What is being asked: Check each line of the listing for the string "return". Copy those where it appears.

Available data:
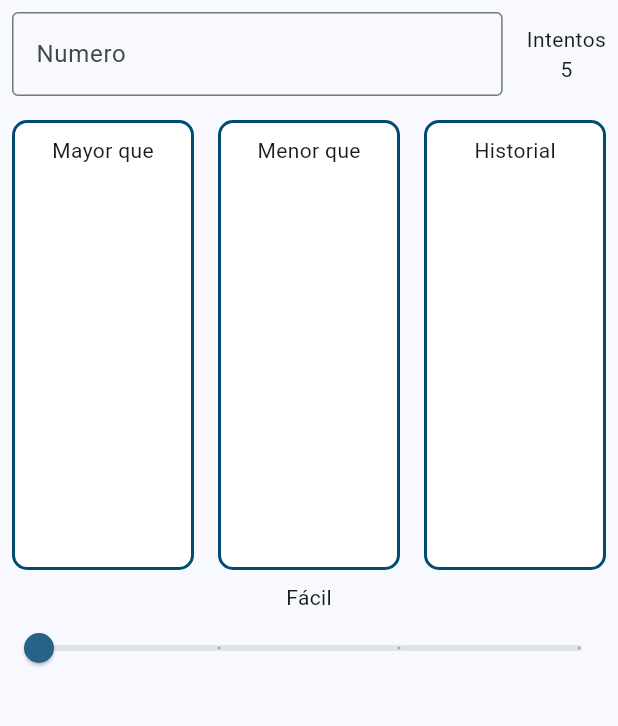
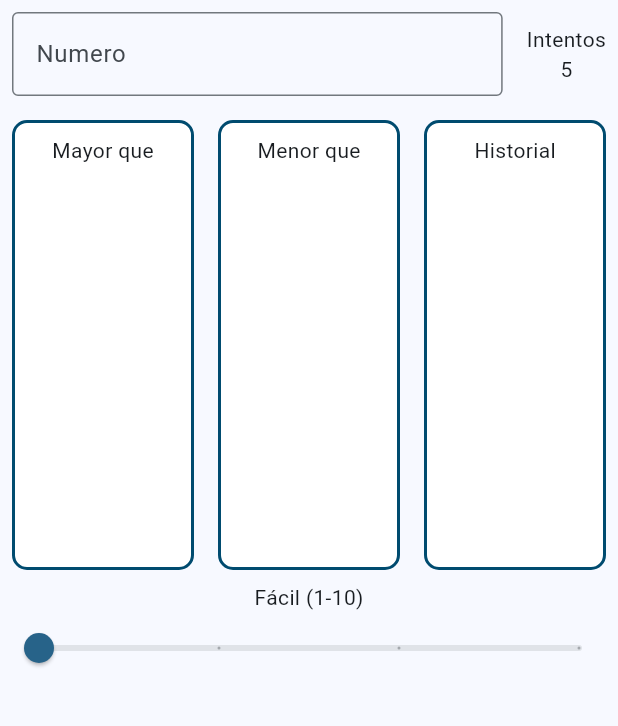
Before and after one commit to jair1510/Adivina-el-numero, a Flutter app: the screen it shows after launch, on a phone screen of 412 x 824 dp, the part 84-810 px from its top. Run offline on Flutter 3.47's test engine with Material 3 defaults, Android fonts, the phone set to English and light mode, and no system bars.

```diff
--- a/lib/screens/home.dart
+++ b/lib/screens/home.dart
@@ -109,13 +109,13 @@ class _HomePageState extends State<HomePage> {
   String _getDifficultyLabel(int value) {
     switch (value) {
       case 0:
-        return 'Fácil';
+        return 'Fácil (1-10)';
       case 1:
-        return 'Medio';
+        return 'Medio (1-20)';
       case 2:
-        return 'Avanzado';
+        return 'Avanzado (1-100)';
       case 3:
-        return 'Extremo';
+        return 'Extremo (1-1000)';
       default:
         return '';
     }
```
Also changed, not shown: image-20240313114146404.png (added), image-20240313115504732.png (added), 1 other file.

Response to this task:
-        return 'Fácil';
+        return 'Fácil (1-10)';
-        return 'Medio';
+        return 'Medio (1-20)';
-        return 'Avanzado';
+        return 'Avanzado (1-100)';
-        return 'Extremo';
+        return 'Extremo (1-1000)';
         return '';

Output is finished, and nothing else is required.